Our Field Trip Wish List:

Word Art

But Julie is clear on the fact that enchantment doesn’t have to be these big, grand ideas.  Is there enchantment to be found in letting your 6 year old decide a location and plan an across-state-lines trip? Sure!  But all of that isn’t necessary.  As I learned in another blog post of hers, enchantment can be as simple as using cookies as your math manipulatives, taking our read aloud to the park (or Starbucks!), or dressing up in princess costumes to do their fairy tale Jot It Down project.

I want to see all of YOUR enchanted ideas!  How do you add enchantment to your school year? Any brilliant ideas for me?!

Wikki Stix Alphabet

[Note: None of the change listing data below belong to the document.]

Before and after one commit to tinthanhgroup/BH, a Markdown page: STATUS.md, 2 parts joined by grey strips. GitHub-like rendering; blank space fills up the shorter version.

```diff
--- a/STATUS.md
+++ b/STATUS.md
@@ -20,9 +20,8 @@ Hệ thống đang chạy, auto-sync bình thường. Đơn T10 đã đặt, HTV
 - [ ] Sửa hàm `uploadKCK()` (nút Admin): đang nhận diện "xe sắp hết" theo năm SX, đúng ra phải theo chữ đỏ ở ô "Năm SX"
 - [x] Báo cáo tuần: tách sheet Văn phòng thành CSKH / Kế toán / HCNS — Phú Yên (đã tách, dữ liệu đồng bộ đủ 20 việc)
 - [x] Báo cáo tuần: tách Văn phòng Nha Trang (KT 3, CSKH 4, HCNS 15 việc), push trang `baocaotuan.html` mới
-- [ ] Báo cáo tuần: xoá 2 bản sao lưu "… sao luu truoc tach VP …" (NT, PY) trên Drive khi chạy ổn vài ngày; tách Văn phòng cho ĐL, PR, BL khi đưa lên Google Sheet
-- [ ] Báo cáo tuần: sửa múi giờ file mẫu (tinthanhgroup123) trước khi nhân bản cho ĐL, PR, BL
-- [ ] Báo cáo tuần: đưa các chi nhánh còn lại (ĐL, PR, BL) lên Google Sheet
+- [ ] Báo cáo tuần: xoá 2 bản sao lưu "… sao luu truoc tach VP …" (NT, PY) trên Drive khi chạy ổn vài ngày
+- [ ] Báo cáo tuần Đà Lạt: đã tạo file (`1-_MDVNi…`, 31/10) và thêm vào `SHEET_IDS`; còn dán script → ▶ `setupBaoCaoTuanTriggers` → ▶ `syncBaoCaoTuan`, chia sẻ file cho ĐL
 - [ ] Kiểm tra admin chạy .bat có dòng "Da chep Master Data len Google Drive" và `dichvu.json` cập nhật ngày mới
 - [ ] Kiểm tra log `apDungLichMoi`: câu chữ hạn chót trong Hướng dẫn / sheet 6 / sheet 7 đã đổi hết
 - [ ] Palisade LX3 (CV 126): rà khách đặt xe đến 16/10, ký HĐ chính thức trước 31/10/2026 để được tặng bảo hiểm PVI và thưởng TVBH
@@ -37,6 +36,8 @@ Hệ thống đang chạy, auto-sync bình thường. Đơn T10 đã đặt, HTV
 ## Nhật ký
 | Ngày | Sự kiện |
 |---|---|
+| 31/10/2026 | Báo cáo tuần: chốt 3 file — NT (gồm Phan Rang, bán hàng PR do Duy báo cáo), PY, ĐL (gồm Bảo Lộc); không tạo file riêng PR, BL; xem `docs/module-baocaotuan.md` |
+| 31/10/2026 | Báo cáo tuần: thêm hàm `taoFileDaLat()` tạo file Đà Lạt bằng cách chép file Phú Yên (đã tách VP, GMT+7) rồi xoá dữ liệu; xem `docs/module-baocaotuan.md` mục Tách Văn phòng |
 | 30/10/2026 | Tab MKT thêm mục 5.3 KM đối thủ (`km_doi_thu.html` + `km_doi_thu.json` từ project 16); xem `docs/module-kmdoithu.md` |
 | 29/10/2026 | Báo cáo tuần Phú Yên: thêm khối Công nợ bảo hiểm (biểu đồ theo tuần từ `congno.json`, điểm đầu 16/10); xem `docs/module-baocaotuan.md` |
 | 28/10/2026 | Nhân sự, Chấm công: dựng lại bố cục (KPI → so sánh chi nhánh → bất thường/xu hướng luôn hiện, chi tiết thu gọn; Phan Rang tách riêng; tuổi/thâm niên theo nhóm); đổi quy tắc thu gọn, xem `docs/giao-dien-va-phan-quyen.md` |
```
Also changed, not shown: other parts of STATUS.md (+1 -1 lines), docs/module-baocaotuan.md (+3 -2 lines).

Back in February we went on vacation to Maui and on the airplane, my girls received coloring books and samples of Wikki Stix from the flight attendants (seriously, A+ Alaskan Airlines!).  The girls loved the Wikki Stix and spent a good portion of the flight playing with them.  For a mom traveling with 2 small kids, anything that keeps them occupied is a total win in my book.

Imagine how awesome it was to see that Timberdoodle carries Wikki Stix and that they are used in an educational capacity! Timberdoodle has the Wikki Stix Alphabet in their Pre-K Curriculum Kit which is perfect for Kaylee’s age!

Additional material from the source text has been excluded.